The answer is the data below, repeated exactly, with no pictures included.

Dataset below:

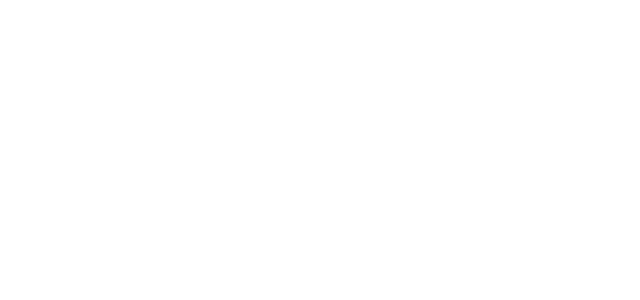
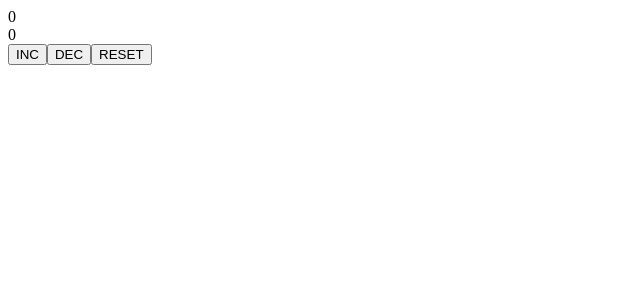
Before and after one commit to bodya1710/react_moduls, a React (Create React App) app: page / in a window 1280 px wide. Shown: the top 300 px of the page, without its empty margins (0-640 px from the left). Built offline with nearby package versions, Linux system fonts and the light colour scheme.

Commit message:
class_work4

```diff
--- a/src/App.js
+++ b/src/App.js
@@ -1,7 +1,28 @@
+import {useReducer} from "react";
+
+const reducer = (state, action) => {
+    state = {...state, count2: state.count2 + 1}
+    if (action.type === 'inc'){
+      return   {...state, count1:state.count1 + 1}
+    }    if (action.type === 'dec'){
+        return   {...state, count1:state.count1 - 1}
+    } if (action.type === 'reset'){
+        return   {...state, count1: action.payload, count2:action.payload }
+    }
+
+  return state
+}
 
 function App() {
+  const [state, dispatch] = useReducer(reducer, {count1:0, count2:0});
+
   return (
      <div>
+       <div>{state.count1}</div>
+       <div>{state.count2}</div>
+       <button onClick={()=> dispatch({type:'inc'})}>INC</button>
+       <button onClick={()=> dispatch({type:'dec'})}>DEC</button>
+       <button onClick={()=> dispatch({type:'reset',payload:0})}>RESET</button>
     </div>
   );
 }
```
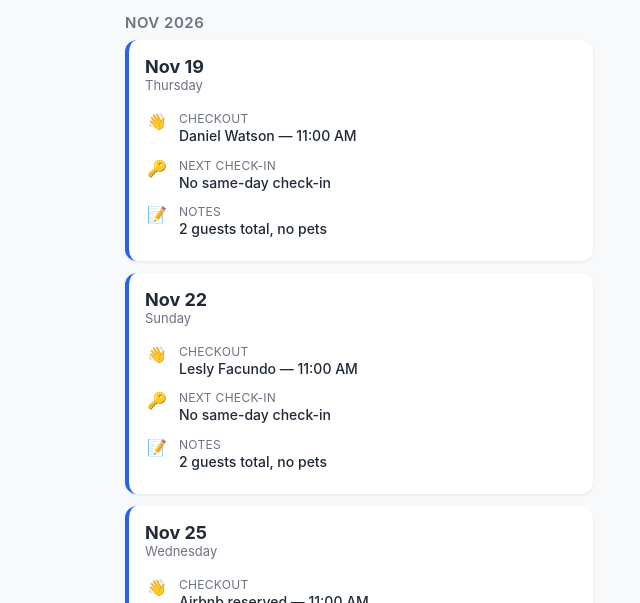
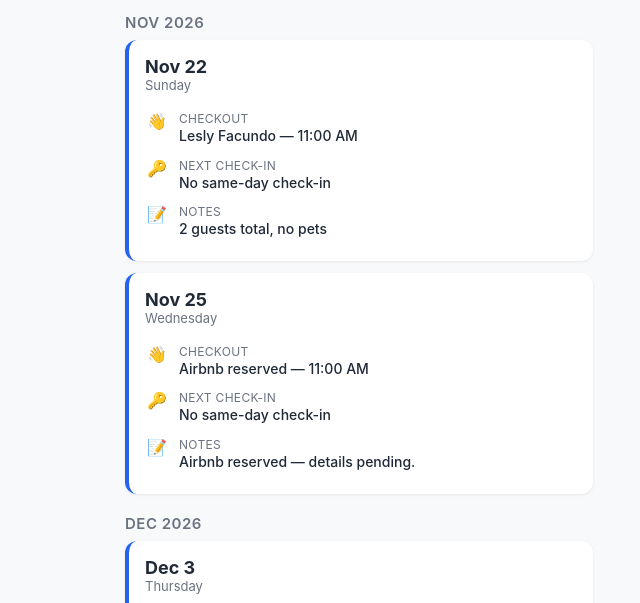
Before and after one commit to e1cap1tan/miller-retreat, a plain HTML site: page index.html in a window 1280 px wide. Shown: the part 133-736 px from the top of the page, without its empty margins (281-921 px from the left). Drawn offline with Linux system fonts and the light colour scheme.

Commit message:
Update cleaning calendar

```diff
--- a/index.html
+++ b/index.html
@@ -224,19 +224,8 @@
 
     <script>
     const SCHEDULE_DATA = {
-        "updated": "2026-11-16T06:15:01-06:00",
+        "updated": "2026-11-20T06:15:02-06:00",
         "cleanings": [
-                {
-                        "date": "2026-11-19",
-                        "checkoutGuest": "Daniel Watson",
-                        "checkoutTime": "11:00 AM",
-                        "checkinGuest": null,
-                        "checkinTime": null,
-                        "sameDayTurnaround": false,
-                        "pets": false,
-                        "petCount": 0,
-                        "notes": "2 guests total, no pets"
-                },
                 {
                         "date": "2026-11-22",
                         "checkoutGuest": "Lesly Facundo",
```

End of Dataset.

● Answer to the exercise
Before and after one commit to bodya1710/react_moduls, a React (Create React App) app: page / in a window 1280 px wide. Shown: the top 300 px of the page, without its empty margins (0-640 px from the left). Built offline with nearby package versions, Linux system fonts and the light colour scheme.

Commit message:
class_work4

```diff
--- a/src/App.js
+++ b/src/App.js
@@ -1,7 +1,28 @@
+import {useReducer} from "react";
+
+const reducer = (state, action) => {
+    state = {...state, count2: state.count2 + 1}
+    if (action.type === 'inc'){
+      return   {...state, count1:state.count1 + 1}
+    }    if (action.type === 'dec'){
+        return   {...state, count1:state.count1 - 1}
+    } if (action.type === 'reset'){
+        return   {...state, count1: action.payload, count2:action.payload }
+    }
+
+  return state
+}
 
 function App() {
+  const [state, dispatch] = useReducer(reducer, {count1:0, count2:0});
+
   return (
      <div>
+       <div>{state.count1}</div>
+       <div>{state.count2}</div>
+       <button onClick={()=> dispatch({type:'inc'})}>INC</button>
+       <button onClick={()=> dispatch({type:'dec'})}>DEC</button>
+       <button onClick={()=> dispatch({type:'reset',payload:0})}>RESET</button>
     </div>
   );
 }
```
Before and after one commit to e1cap1tan/miller-retreat, a plain HTML site: page index.html in a window 1280 px wide. Shown: the part 133-736 px from the top of the page, without its empty margins (281-921 px from the left). Drawn offline with Linux system fonts and the light colour scheme.

Commit message:
Update cleaning calendar

```diff
--- a/index.html
+++ b/index.html
@@ -224,19 +224,8 @@
 
     <script>
     const SCHEDULE_DATA = {
-        "updated": "2026-11-16T06:15:01-06:00",
+        "updated": "2026-11-20T06:15:02-06:00",
         "cleanings": [
-                {
-                        "date": "2026-11-19",
-                        "checkoutGuest": "Daniel Watson",
-                        "checkoutTime": "11:00 AM",
-                        "checkinGuest": null,
-                        "checkinTime": null,
-                        "sameDayTurnaround": false,
-                        "pets": false,
-                        "petCount": 0,
-                        "notes": "2 guests total, no pets"
-                },
                 {
                         "date": "2026-11-22",
                         "checkoutGuest": "Lesly Facundo",
```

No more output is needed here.